_Work task_
Copy out the lines below that hold the word "progress".

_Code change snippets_
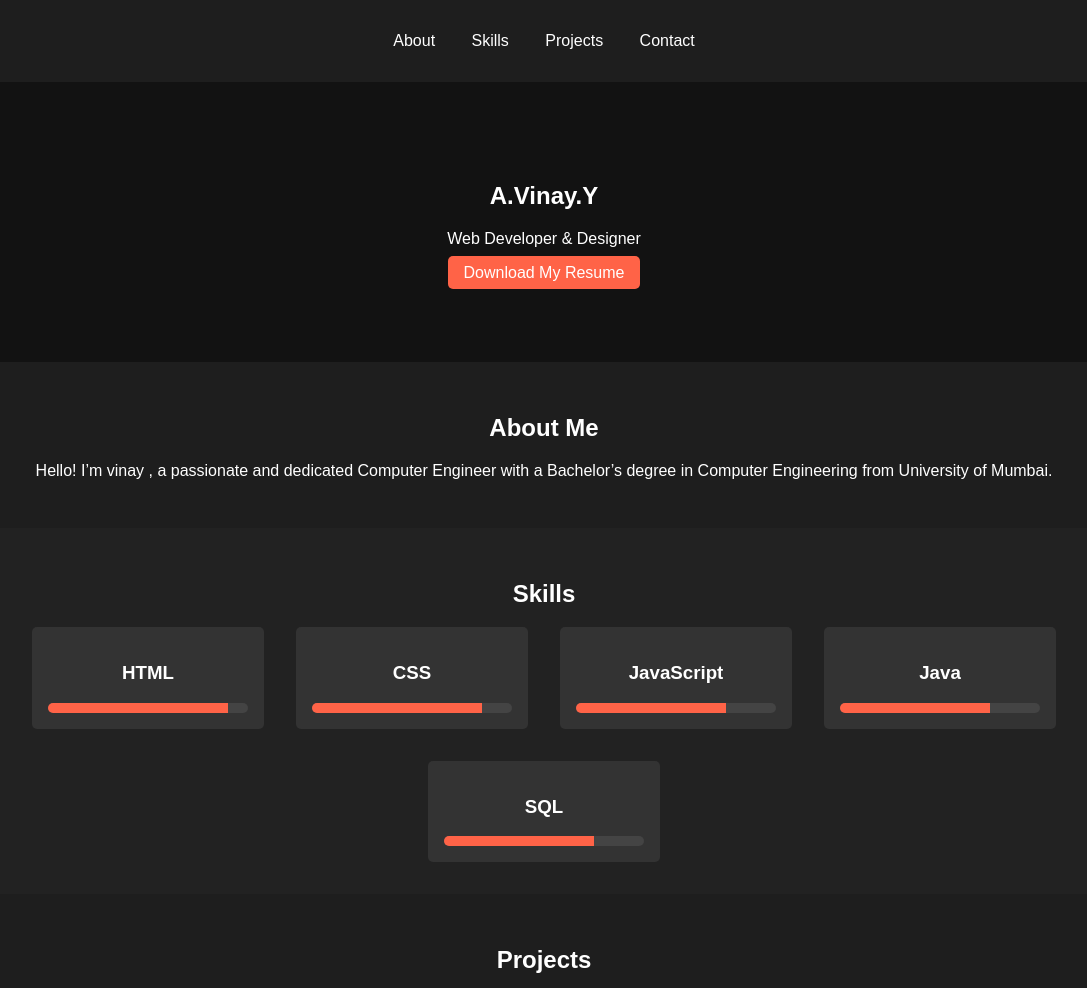
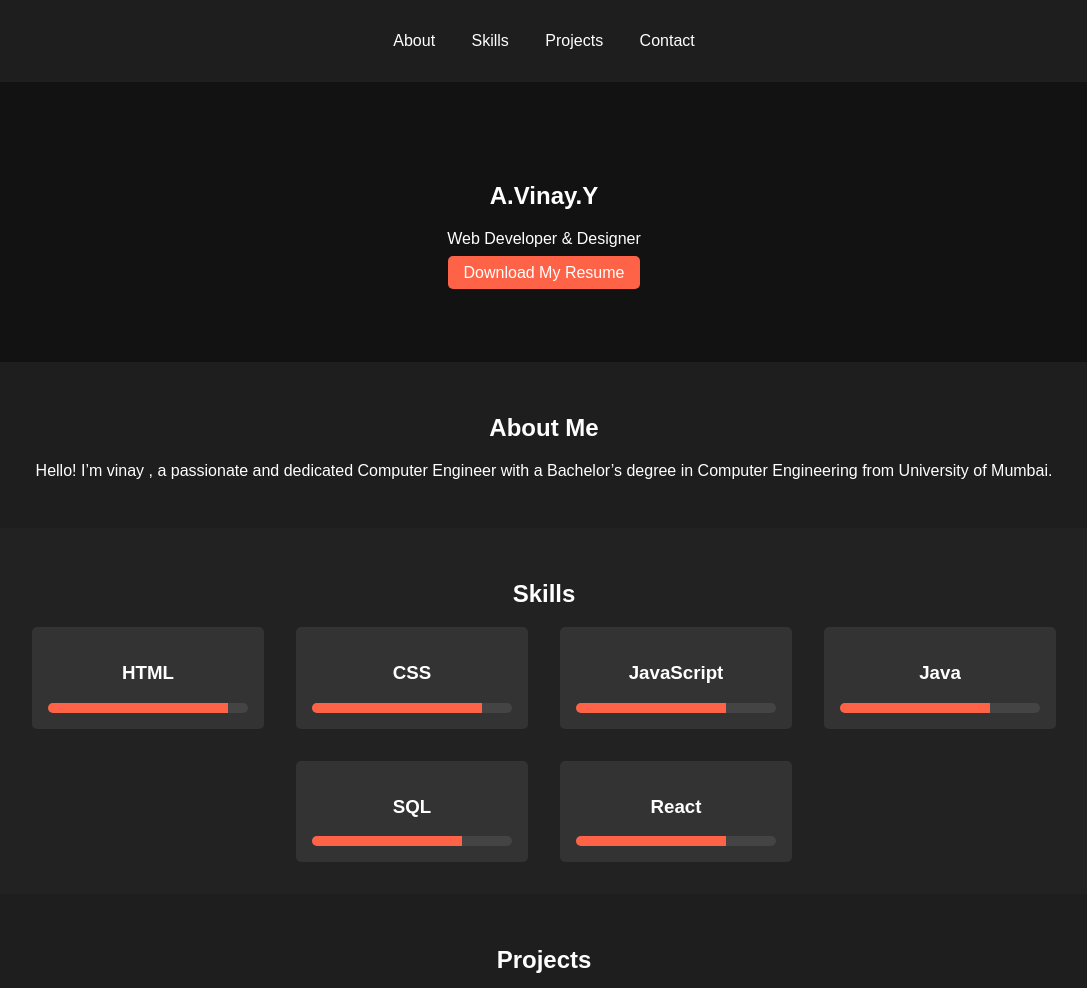
Before and after one commit to vinayyadav04/my_portfolio, a plain HTML site: page index.html in a window 1280 px wide. Shown: the top 988 px of the page, without its empty margins (96-1183 px from the left). Drawn offline with Linux system fonts and the light colour scheme.

Commit message:
commit 3

```diff
--- a/index.html
+++ b/index.html
@@ -60,6 +60,12 @@
             </div>
             <div class="skill">
                 <h3>SQL</h3>
+                <div class="progress-bar">
+                    <div class="progress" style="width: 75%;"></div>
+                </div>
+            </div>
+            <div class="skill">
+                <h3>React</h3>
                 <div class="progress-bar">
                     <div class="progress" style="width: 75%;"></div>
                 </div>
```
Also changed, not shown: 2 other files.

_Result of the exercise_
+                <div class="progress-bar">
+                    <div class="progress" style="width: 75%;"></div>
                 <div class="progress-bar">
                     <div class="progress" style="width: 75%;"></div>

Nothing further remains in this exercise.